And, since our seminar schedule only runs from October to June each year, by mid July, I once again find myself overtaken and consumed by shame, guilt and doubt. So you can surely understand how happy I was to receive a call from a long time sponsor.

His concern was packaging, in this particular case, it was a hazardous waste, if discarded, but it was not a hazardous material when shipped as a product.  A 40 CFR EPA hazardous waste, under the 49 CFR DOT hazardous materials shipping regulations, what should be, my bread and butter. 

He had a damaged electrical component, which was considered to be a hazardous waste, so it was required to be shipped on an EPA hazardous waste manifest. However, because of the size and shape of this piece of equipment, it could not be practically shipped in a traditional Department of Transportation specification container ( i.e. 1A1, steel drum, or off the shelf 4G, fiberboard box), that seem to be required by column 8 of the 49 CFR 172.101 Hazardous Material Table for the Shipping description. “NA3077, Hazardous Waste Solid, N.O.S., 9, PG III”.


A lot of my customers ship hazardous waste. They know EPA hazardous waste, is always a DOT hazardous material when shipped for disposal. They know if the waste is a flammable liquid, they must ship it, as Class 3,  if a poison, as a Division 6.1 and if corrosive, the waste must be shipped as Class 8. Which makes perfect sense. What worries me is that, I’m not sure they all understand that if they ship any hazardous waste that meets no DOT hazard class definition, that hazardous waste must be shipped as a class 9. 

The Miscellaneous hazardous material or the Class 9 designation is not just for hazardous wastes, they’re also used when shipping hazardous substances and marine pollutants when they also meet no hazard classification under DOT, but are still regulated because of their constituent amounts or percentages, respectively. Think about  “Asbestos”, “PCBs”, and “Dry ice”, which are excellent examples of materials listed by proper shipping name in the 172.101 Hazardous Materials Table which meet none of the DOT hazard classes, but because of transportation safety concerns are regulated, as mentioned above, as class 9’s.


Because of its “lead” and the amounts, in my customers waste, it was not regulated as a product when shipped, because it met no DOT hazard class, we both agreed this hazardous waste should be shipped as Class 9.  Now, the Department of Transportation has provided a domestic “Generic N.O.S.” shipping name for materials which would not be regulated unless they were hazardous wastes, the proper shipping name HAZARDOUS WASTE LIQUID or SOLID, N.O.S,  9, PG III, and it is used consistently for wastes when they meet no DOT hazard class.

 So, I recommended the use of , “NA3077, Hazardous waste, solid, n.o.s., 9, PG III”, and then reviewed his limited container options, when using this name, namely the UN 1A1, steel drums, or the UN 4G, fiberboard boxes, authorized in column 8B non-bulk containers, in “173.213 Non-bulk packaging for solids in packing group III”. 

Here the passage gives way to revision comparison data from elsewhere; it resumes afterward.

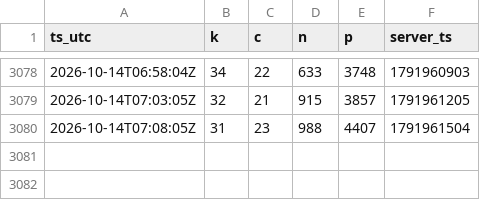
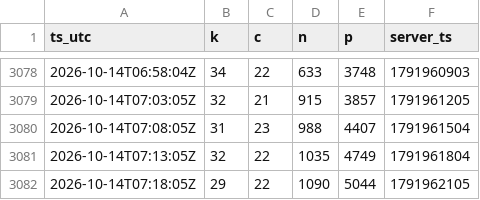
Before and after one commit to MaJI9IBaHbl4/EsoAnalizator, a CSV file: docs/data/2026-10.csv, drawn as a sheet; only a part is shown, gaps mark what is left out; the diff names each change by its address in the sheet, - before the commit and + after, or states it on an @@ line.

Commit message:
data: 2 snapshot(s) up to 2026-10-14 07:18 UTC

```diff
--- a/docs/data/2026-10.csv
+++ b/docs/data/2026-10.csv
+row 3081: 2026-10-14T07:13:05Z | 32 | 22 | 1035 | 4749 | 1791961804
+row 3082: 2026-10-14T07:18:05Z | 29 | 22 | 1090 | 5044 | 1791962105
```
Also changed, not shown: 2 other files.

However, if these containers were not feasible, I mentioned, he could possibly manufacture, test and certify his own waste containers, to United Nation Specification requirements under 178.500, to the packing group III level, I even suggested he could search the DOT website or even call DOT to inquire about applying for, or joining a current packaging Special Permit, under Part 107. Which both, I admitted, seemed to me at the very least, very expensive and unnecessary.


I think one of the biggest mistakes we make when we ship hazardous materials, hazardous waste, marine pollutants and hazardous substances, is we fail to identify the material under the correct Proper Shipping Name. It’s not just the classification, more importantly it’s the identification of the material that matters. In most cases, shippers know the hazard class of the material, they know the packing group and they usually know if the material has a subsidiary hazard class. But, most people forget they must identify the material under one of 4 different and distinct proper shipping names.


All pure chemicals listed in the Hazardous Material Table, must be shipped using the proper chemical name as it appears in column number 2, of the 172,101 table, like 1) “Acetone” which is a Class 3 Flammable liquid or in the case of a waste; “Waste Acetone”, Class 3.  Then pure chemicals not listed or mixtures, must be described by “End-use” names, like, 2) “Paint”, as a Class 3. However if a pure chemical name or end-used name is not listed, the shipper must choose between a, 3) “Specific N.O.S., (not otherwise specified) name like Alcohols N.O.S. Class 3, or finally, 4) a “Generic N.O.S.” name such as Flammable liquid N.O.S. Class 3. 


A few days later, I was so generously informed, by this same kind patron, that through his further research, namely his quick call to the Department of Transportation Hotline, (1-800-467-4922), A specialist had suggested that the shipping description “UN3363, Waste, Dangerous Goods in Apparatus”, Class 9,  would seem to be more appropriate for this waste shipment. With the word “waste” in front of the shipping name, as required by 49 CFR 171.101(c)(9)), the shipping name “Dangerous Goods in Apparatus”, for this Class 9, (with no packing group), would make available more appropriate packaging,(i.e. non-spec containers). By using this “Specific N.O.S.”, shipping name, column 8 would authorize the use of non UN specification containers. That is because, Section 173.222, Dangerous goods in equipment, machinery or apparatus allows for the use of any appropriate ”strong outside packaging” or even the “apparatus itself”, as the shipping container.

(  page 649)



Section 173.222, states; that hazardous materials in machinery or apparatus does not require UN specification packaging, if the hazardous materials in machinery or apparatus is packaged in a strong outer packaging, or even it ‘s receptacle, if it affords adequate protection. 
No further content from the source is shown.